**What is being asked**
Repeat every record word for word and omit the images.
*** Given entries ***
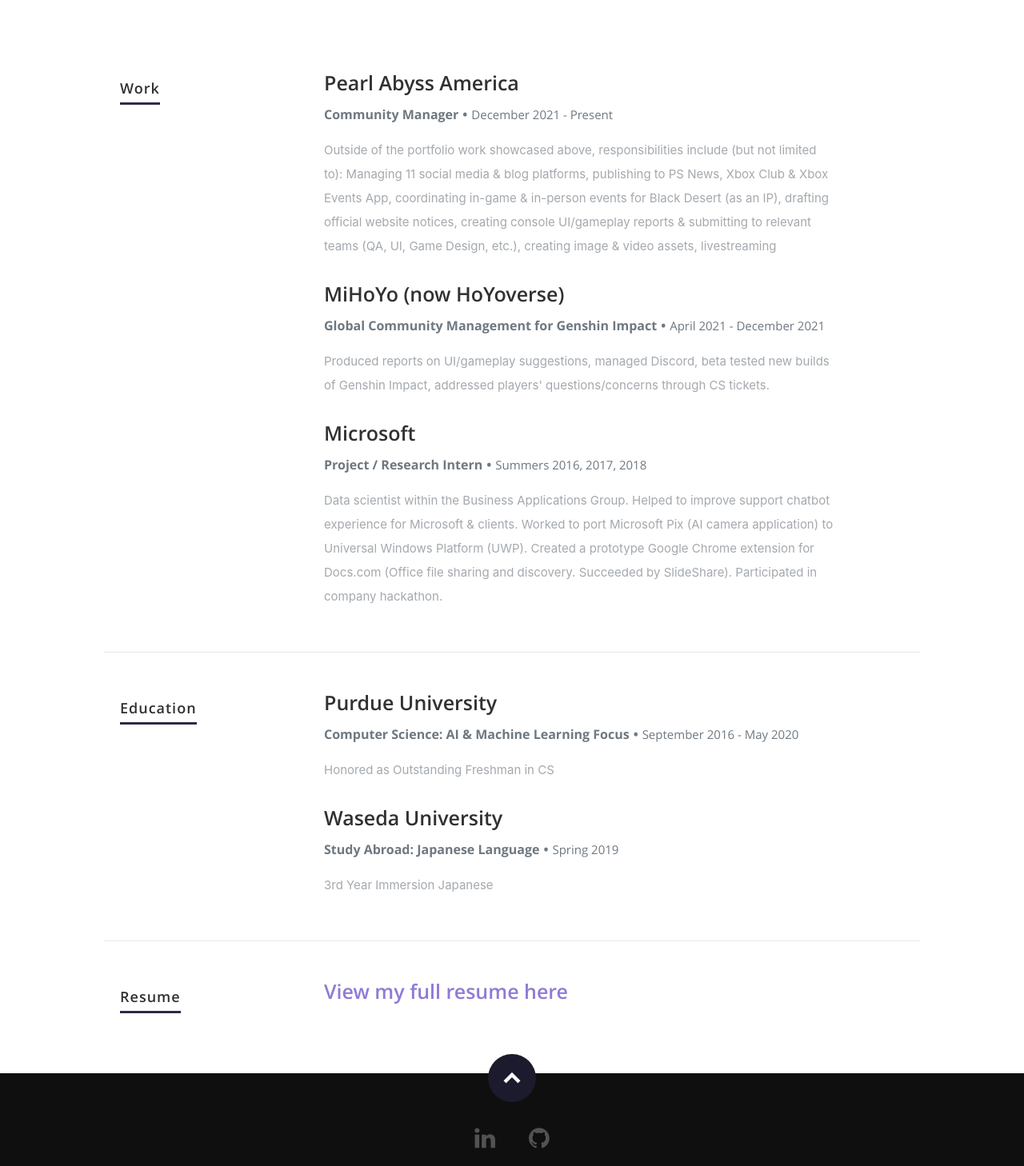
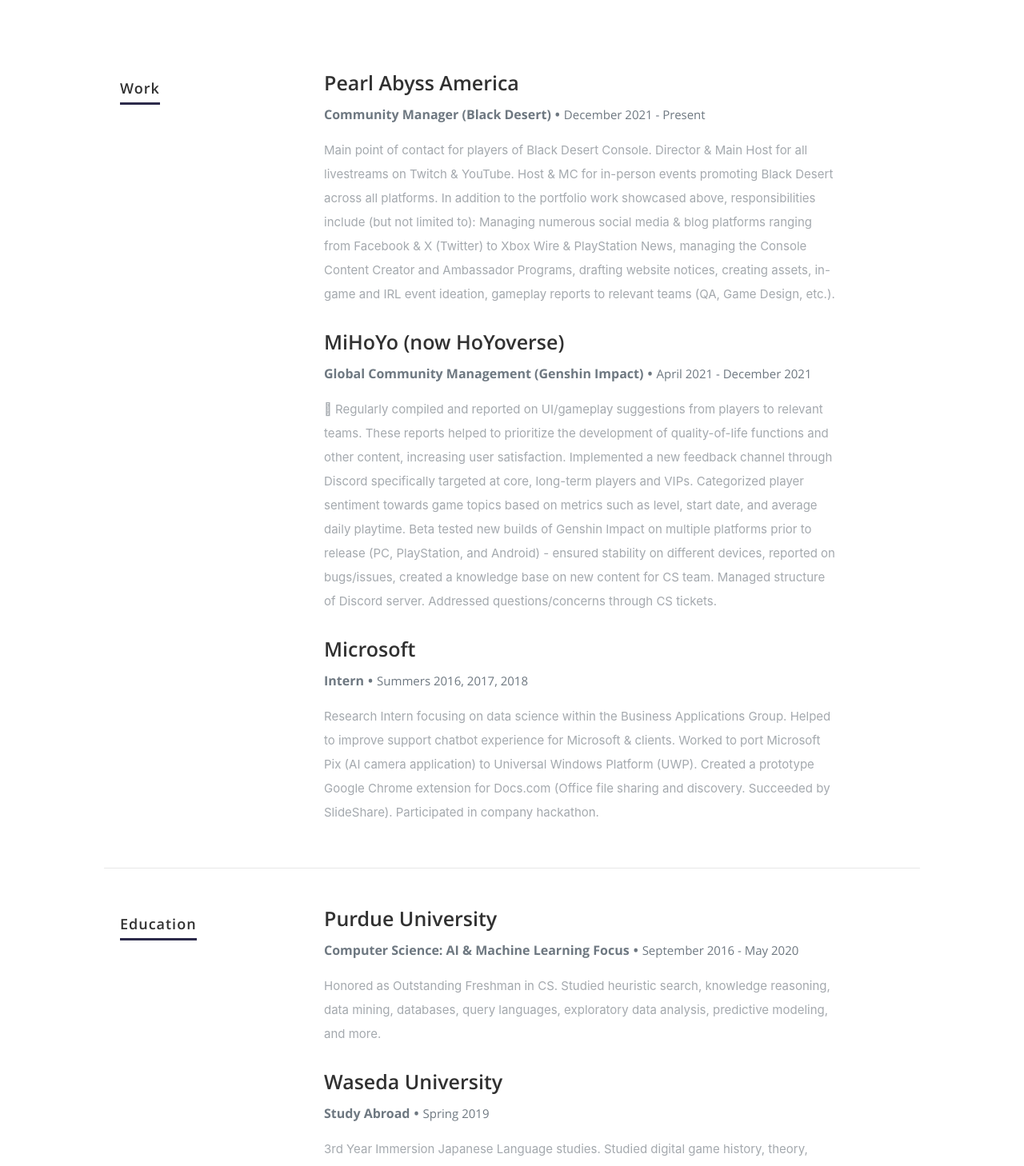
Before and after one commit to tylerjnelson/tylerjnelson.github.io, a React (Create React App) app: page / in a window 1280 px wide. Shown: the part 5960-7418 px from the top of the page at 80% size. Built offline with nearby package versions, Linux system fonts and the light colour scheme.

Commit message:
Updated resume section

```diff
--- a/src/resumeData.js
+++ b/src/resumeData.js
@@ -17,37 +17,37 @@
       "specialization":"Computer Science: AI & Machine Learning Focus",
       "StartDate":"September 2016",
       "EndDate":"May 2020",
-      "Achievements":"Honored as Outstanding Freshman in CS"
+      "Achievements":"Honored as Outstanding Freshman in CS. Studied heuristic search, knowledge reasoning, data mining, databases, query languages, exploratory data analysis, predictive modeling, and more."
     },
     {
       "UniversityName":"Waseda University",
-      "specialization":"Study Abroad: Japanese Language",
+      "specialization":"Study Abroad",
       "StartDate":"",
       "EndDate":"Spring 2019",
-      "Achievements":"3rd Year Immersion Japanese"
+      "Achievements":"3rd Year Immersion Japanese Language studies. Studied digital game history, theory, terminology, how the industry operates, how games have shaped culture, etc."
     }
   ],
   "work":[
     {
       "CompanyName":"Pearl Abyss America",
-      "specialization":"Community Manager",
+      "specialization":"Community Manager (Black Desert)",
       "StartDate":"December 2021",
       "EndDate":"Present",
-      "Achievements":"Outside of the portfolio work showcased above, responsibilities include (but not limited to): Managing 11 social media & blog platforms, publishing to PS News, Xbox Club & Xbox Events App, coordinating in-game & in-person events for Black Desert (as an IP), drafting official website notices, creating console UI/gameplay reports & submitting to relevant teams (QA, UI, Game Design, etc.), creating image & video assets, livestreaming"
+      "Achievements":"Main point of contact for players of Black Desert Console. Director & Main Host for all livestreams on Twitch & YouTube. Host & MC for in-person events promoting Black Desert across all platforms. In addition to the portfolio work showcased above, responsibilities include (but not limited to): Managing numerous social media & blog platforms ranging from Facebook & X (Twitter) to Xbox Wire & PlayStation News, managing the Console Content Creator and Ambassador Programs, drafting website notices, creating assets, in-game and IRL event ideation, gameplay reports to relevant teams (QA, Game Design, etc.)."
     },
     {
       "CompanyName":"MiHoYo (now HoYoverse)",
-      "specialization":"Global Community Management for Genshin Impact",
+      "specialization":"Global Community Management (Genshin Impact)",
       "StartDate":"April 2021",
       "EndDate":"December 2021",
-      "Achievements":"Produced reports on UI/gameplay suggestions, managed Discord, beta tested new builds of Genshin Impact, addressed players' questions/concerns through CS tickets."
+      "Achievements":"	Regularly compiled and reported on UI/gameplay suggestions from players to relevant teams. These reports helped to prioritize the development of quality-of-life functions and other content, increasing user satisfaction. Implemented a new feedback channel through Discord specifically targeted at core, long-term players and VIPs. Categorized player sentiment towards game topics based on metrics such as level, start date, and average daily playtime. Beta tested new builds of Genshin Impact on multiple platforms prior to release (PC, PlayStation, and Android) - ensured stability on different devices, reported on bugs/issues, created a knowledge base on new content for CS team. Managed structure of Discord server. Addressed questions/concerns through CS tickets."
     },
     {
       "CompanyName":"Microsoft",
-      "specialization":"Project / Research Intern",
+      "specialization":"Intern",
       "StartDate":"",
       "EndDate":"Summers 2016, 2017, 2018",
-      "Achievements":"Data scientist within the Business Applications Group. Helped to improve support chatbot experience for Microsoft & clients. Worked to port Microsoft Pix (AI camera application) to Universal Windows Platform (UWP). Created a prototype Google Chrome extension for Docs.com (Office file sharing and discovery. Succeeded by SlideShare). Participated in company hackathon."
+      "Achievements":"Research Intern focusing on data science within the Business Applications Group. Helped to improve support chatbot experience for Microsoft & clients. Worked to port Microsoft Pix (AI camera application) to Universal Windows Platform (UWP). Created a prototype Google Chrome extension for Docs.com (Office file sharing and discovery. Succeeded by SlideShare). Participated in company hackathon."
     }
   ],
 
```
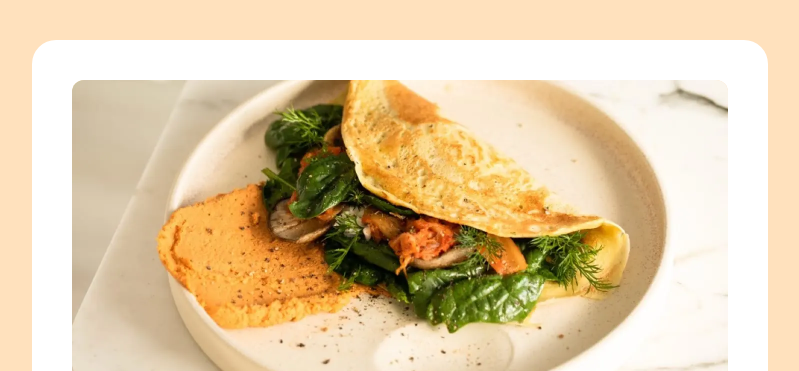
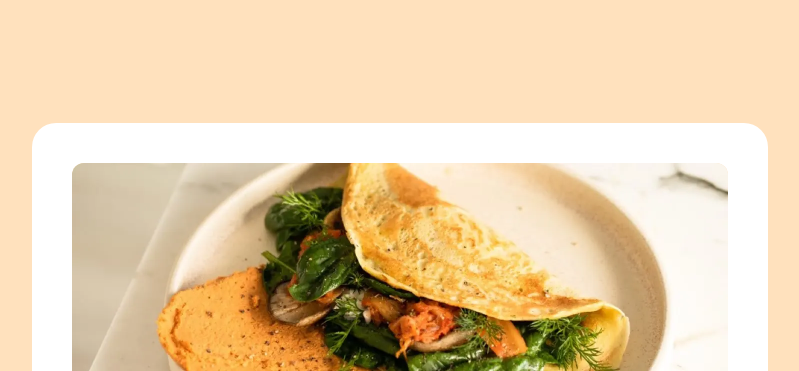
Before and after one commit to seanbuckle/recipe-page, a plain HTML site: page index.html in a window 1280 px wide. Shown: the top 371 px of the page, without its empty margins (240-1039 px from the left). Drawn offline with nearby package versions, Linux system fonts and the light colour scheme; files that its build step writes are made by us from their sources.

Commit message:
Update margin-block-start value in .card

```diff
--- a/style/style.scss
+++ b/style/style.scss
@@ -29,7 +29,7 @@ main{
 .card {
   padding-block: 2.5rem;
   border-radius: 1.5rem;
-  margin-block-start: 2.5rem;
+  margin-block-start: 7.69rem;
   background-color: var(--clr-surface);
   color: var(--clr-txt-body);
   transition: all 0.3s ease-in-out;
```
*** End of Given entries ***
**Solution**
Before and after one commit to tylerjnelson/tylerjnelson.github.io, a React (Create React App) app: page / in a window 1280 px wide. Shown: the part 5960-7418 px from the top of the page at 80% size. Built offline with nearby package versions, Linux system fonts and the light colour scheme.

Commit message:
Updated resume section

```diff
--- a/src/resumeData.js
+++ b/src/resumeData.js
@@ -17,37 +17,37 @@
       "specialization":"Computer Science: AI & Machine Learning Focus",
       "StartDate":"September 2016",
       "EndDate":"May 2020",
-      "Achievements":"Honored as Outstanding Freshman in CS"
+      "Achievements":"Honored as Outstanding Freshman in CS. Studied heuristic search, knowledge reasoning, data mining, databases, query languages, exploratory data analysis, predictive modeling, and more."
     },
     {
       "UniversityName":"Waseda University",
-      "specialization":"Study Abroad: Japanese Language",
+      "specialization":"Study Abroad",
       "StartDate":"",
       "EndDate":"Spring 2019",
-      "Achievements":"3rd Year Immersion Japanese"
+      "Achievements":"3rd Year Immersion Japanese Language studies. Studied digital game history, theory, terminology, how the industry operates, how games have shaped culture, etc."
     }
   ],
   "work":[
     {
       "CompanyName":"Pearl Abyss America",
-      "specialization":"Community Manager",
+      "specialization":"Community Manager (Black Desert)",
       "StartDate":"December 2021",
       "EndDate":"Present",
-      "Achievements":"Outside of the portfolio work showcased above, responsibilities include (but not limited to): Managing 11 social media & blog platforms, publishing to PS News, Xbox Club & Xbox Events App, coordinating in-game & in-person events for Black Desert (as an IP), drafting official website notices, creating console UI/gameplay reports & submitting to relevant teams (QA, UI, Game Design, etc.), creating image & video assets, livestreaming"
+      "Achievements":"Main point of contact for players of Black Desert Console. Director & Main Host for all livestreams on Twitch & YouTube. Host & MC for in-person events promoting Black Desert across all platforms. In addition to the portfolio work showcased above, responsibilities include (but not limited to): Managing numerous social media & blog platforms ranging from Facebook & X (Twitter) to Xbox Wire & PlayStation News, managing the Console Content Creator and Ambassador Programs, drafting website notices, creating assets, in-game and IRL event ideation, gameplay reports to relevant teams (QA, Game Design, etc.)."
     },
     {
       "CompanyName":"MiHoYo (now HoYoverse)",
-      "specialization":"Global Community Management for Genshin Impact",
+      "specialization":"Global Community Management (Genshin Impact)",
       "StartDate":"April 2021",
       "EndDate":"December 2021",
-      "Achievements":"Produced reports on UI/gameplay suggestions, managed Discord, beta tested new builds of Genshin Impact, addressed players' questions/concerns through CS tickets."
+      "Achievements":"	Regularly compiled and reported on UI/gameplay suggestions from players to relevant teams. These reports helped to prioritize the development of quality-of-life functions and other content, increasing user satisfaction. Implemented a new feedback channel through Discord specifically targeted at core, long-term players and VIPs. Categorized player sentiment towards game topics based on metrics such as level, start date, and average daily playtime. Beta tested new builds of Genshin Impact on multiple platforms prior to release (PC, PlayStation, and Android) - ensured stability on different devices, reported on bugs/issues, created a knowledge base on new content for CS team. Managed structure of Discord server. Addressed questions/concerns through CS tickets."
     },
     {
       "CompanyName":"Microsoft",
-      "specialization":"Project / Research Intern",
+      "specialization":"Intern",
       "StartDate":"",
       "EndDate":"Summers 2016, 2017, 2018",
-      "Achievements":"Data scientist within the Business Applications Group. Helped to improve support chatbot experience for Microsoft & clients. Worked to port Microsoft Pix (AI camera application) to Universal Windows Platform (UWP). Created a prototype Google Chrome extension for Docs.com (Office file sharing and discovery. Succeeded by SlideShare). Participated in company hackathon."
+      "Achievements":"Research Intern focusing on data science within the Business Applications Group. Helped to improve support chatbot experience for Microsoft & clients. Worked to port Microsoft Pix (AI camera application) to Universal Windows Platform (UWP). Created a prototype Google Chrome extension for Docs.com (Office file sharing and discovery. Succeeded by SlideShare). Participated in company hackathon."
     }
   ],
 
```
Before and after one commit to seanbuckle/recipe-page, a plain HTML site: page index.html in a window 1280 px wide. Shown: the top 371 px of the page, without its empty margins (240-1039 px from the left). Drawn offline with nearby package versions, Linux system fonts and the light colour scheme; files that its build step writes are made by us from their sources.

Commit message:
Update margin-block-start value in .card

```diff
--- a/style/style.scss
+++ b/style/style.scss
@@ -29,7 +29,7 @@ main{
 .card {
   padding-block: 2.5rem;
   border-radius: 1.5rem;
-  margin-block-start: 2.5rem;
+  margin-block-start: 7.69rem;
   background-color: var(--clr-surface);
   color: var(--clr-txt-body);
   transition: all 0.3s ease-in-out;
```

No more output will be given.